Nutritional concerns affect the German bakery market

by Staff
Share This:
Search for similar articles by keyword: [Bakery], [Health and Wellness]

LONDON — A new report from Candean, London, found that lifestyle choices are having an impact on German buying patterns when it comes to baked goods.  German consumers are opting for bakery products free from gluten, wheat and lactose to support their perceived nutritional needs.

The average German consumes 731 bakery and cereals items per year, which is one of the highest among the major E.U. nations. Bread rolls, which make up 49.8% of the German bakery market, are the most popular product among the Germans. There are more varieties of bread produced in Germany than in any other country, ranging from dark and whole grain bread to white bread, rolls and mini-bread.

Bakery goods that are free from various ingredients as well as those that offer benefits such as ‘organic’ and ‘vegan-friendly’ are increasingly popular in Germany. In 2013 the German bakery and cereals market was worth $17 billion. Of this, German consumers spent $3 billion on bakery products tailored to their personal dietary choices such as without gluten, wheat, lactose, eggs and milk. Although some consumers have to exclude certain items from their diets due to intolerance or other medical issues, more and more are discarding what they think of as 'unhealthy' or 'unethical' ingredients from their shopping lists by choice.

“In the last few years we have seen a wave of people in developed countries such as Germany wanting natural products,” said Catherine O'Connor, senior analyst at Canadean. “Lactose, gluten and wheat have become increasingly untrendy ingredients among the health-conscious, and products free from these have seen a rise in popularity. This development is directly reflected in the sales numbers.”

Organic products are most popular when they can be tied to other benefits such as fresher and better quality. For example, a product that contains no artificial colors and flavors or additives, such as monosodium glutamate (MSG) and e-numbers, may be marketed as natural and better for your health. German women, in particular, buy products that meet a variety of nutritional lifestyle choices, and this need is extending beyond weight maintenance and into concerns such as brain development and digestive health.

“Consumers see the products they eat as a reflection of who they are, and feel closer to brands that offer a choice that fits their lifestyle and food choices,” Ms. O’Connor said.
Add a Comment
We welcome your thoughtful comments.
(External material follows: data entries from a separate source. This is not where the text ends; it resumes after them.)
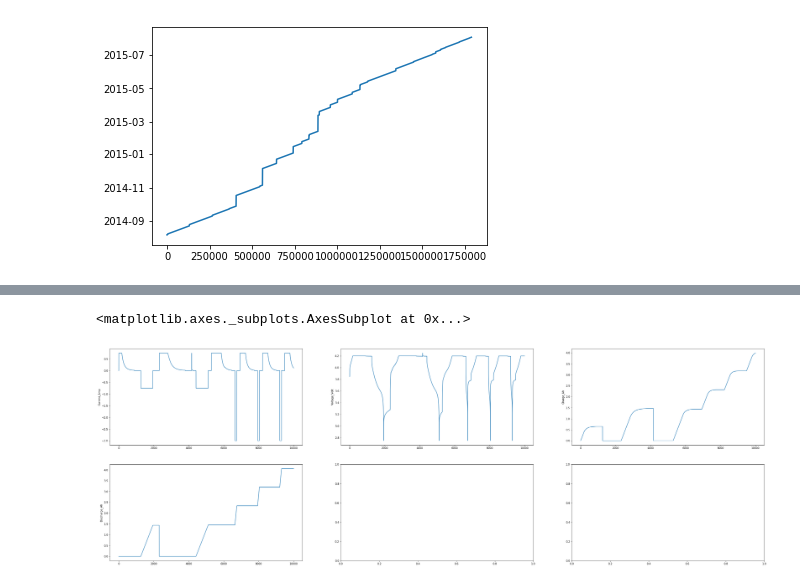
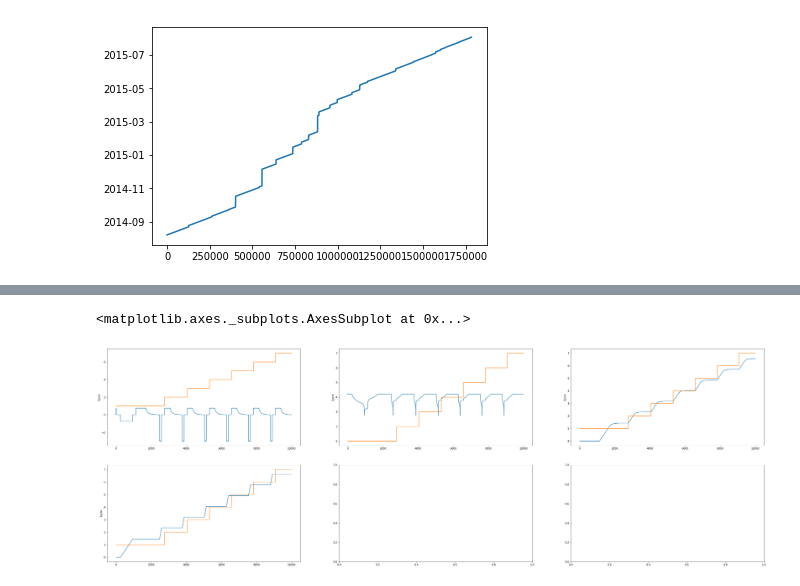
Before and after one commit to chintanp/BattDeg, a Jupyter notebook: scripts/data_exploration.ipynb, the cells around one changed output, grey strips where cells are left out. Cells and saved outputs as stored; diff of their text form; code cells hidden in the pictures.

Commit message:
Fixed the cycles in the data

```diff
--- a/scripts/data_exploration.ipynb
+++ b/scripts/data_exploration.ipynb
@@ -68,0 +77,2 @@ df_pl12 = pd.concat(dict_pl12_ordered.values())
+# %%
+wanted_keys = np.arange(4, len(dict_pl12_ordered.keys())+1)
@@ -68,0 +83,17 @@ df_pl12 = pd.concat(dict_pl12_ordered.values())
+# %%
+# Remove the first three dataframes for characterization
+dict_pl12_ord_cycling_data = {k : dict_pl12_ordered[k] for k in wanted_keys}
+# %%
+# Concatenate the dataframes to create the total dataframe
+#df_pl12 = pd.concat(dict_pl12_ord_cycling_data.values())
+df_pl12 = None
+for k in wanted_keys:
+    if df_pl12 is None:
+        df_next = dict_pl12_ord_cycling_data[k]
+        df_pl12 = pd.DataFrame(data=None, columns=df_next.columns)
+        # df_next['Cycle'] = df_next['Cycle'] + max(df_pl12['Cycle'])
+        df_pl12 = pd.concat([df_pl12, df_next])
+    else:
+        df_next = dict_pl12_ord_cycling_data[k]
+        df_next['Cycle'] = df_next['Cycle'] + max(df_pl12['Cycle'])
+        df_pl12 = pd.concat([df_pl12, df_next])
@@ -123,9 +188,14 @@ df_sample = df_pl12_indexed.iloc[0:10000, :]
 # %%
 fig, ax = plt.subplots(2, 3, figsize = (45,15))
 sns.lineplot(x = df_sample.index, y = df_sample['Current_Amp'], ax = ax[0][0])
+sns.lineplot(x = df_sample.index, y = df_sample['Cycle'].astype(int), ax = ax[0][0])
+#sns.scatterplot(x = idx3[0:20], y = df_sample['Current_Amp'].iloc[idx3[0:20]], ax = ax[0][0])
 sns.lineplot(x = df_sample.index, y = df_sample['Voltage_Volt'], ax = ax[0][1])
+sns.lineplot(x = df_sample.index, y = df_sample['Cycle'].astype(int), ax = ax[0][1])
 sns.lineplot(x = df_sample.index, y = df_sample['Charge_Ah'], ax = ax[0][2])
+sns.lineplot(x = df_sample.index, y = df_sample['Cycle'].astype(int), ax = ax[0][2])
 sns.lineplot(x = df_sample.index, y = df_sample['Discharge_Ah'], ax = ax[1][0])
+sns.lineplot(x = df_sample.index, y = df_sample['Cycle'].astype(int), ax = ax[1][0])
 # %% [output]
 <matplotlib.axes._subplots.AxesSubplot at 0x...>
-[figure, old version]
+[figure, new version]
```
Also changed, not shown: parts of 40 cells of this notebook.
Please comply with our Community rules.








The views expressed in the comments section of Baking Business News do not reflect those of Baking Business News or its parent company, Sosland Publishing Co., Kansas City, Mo. Concern regarding a specific comment may be registered with the Editor by clicking the Report Abuse link.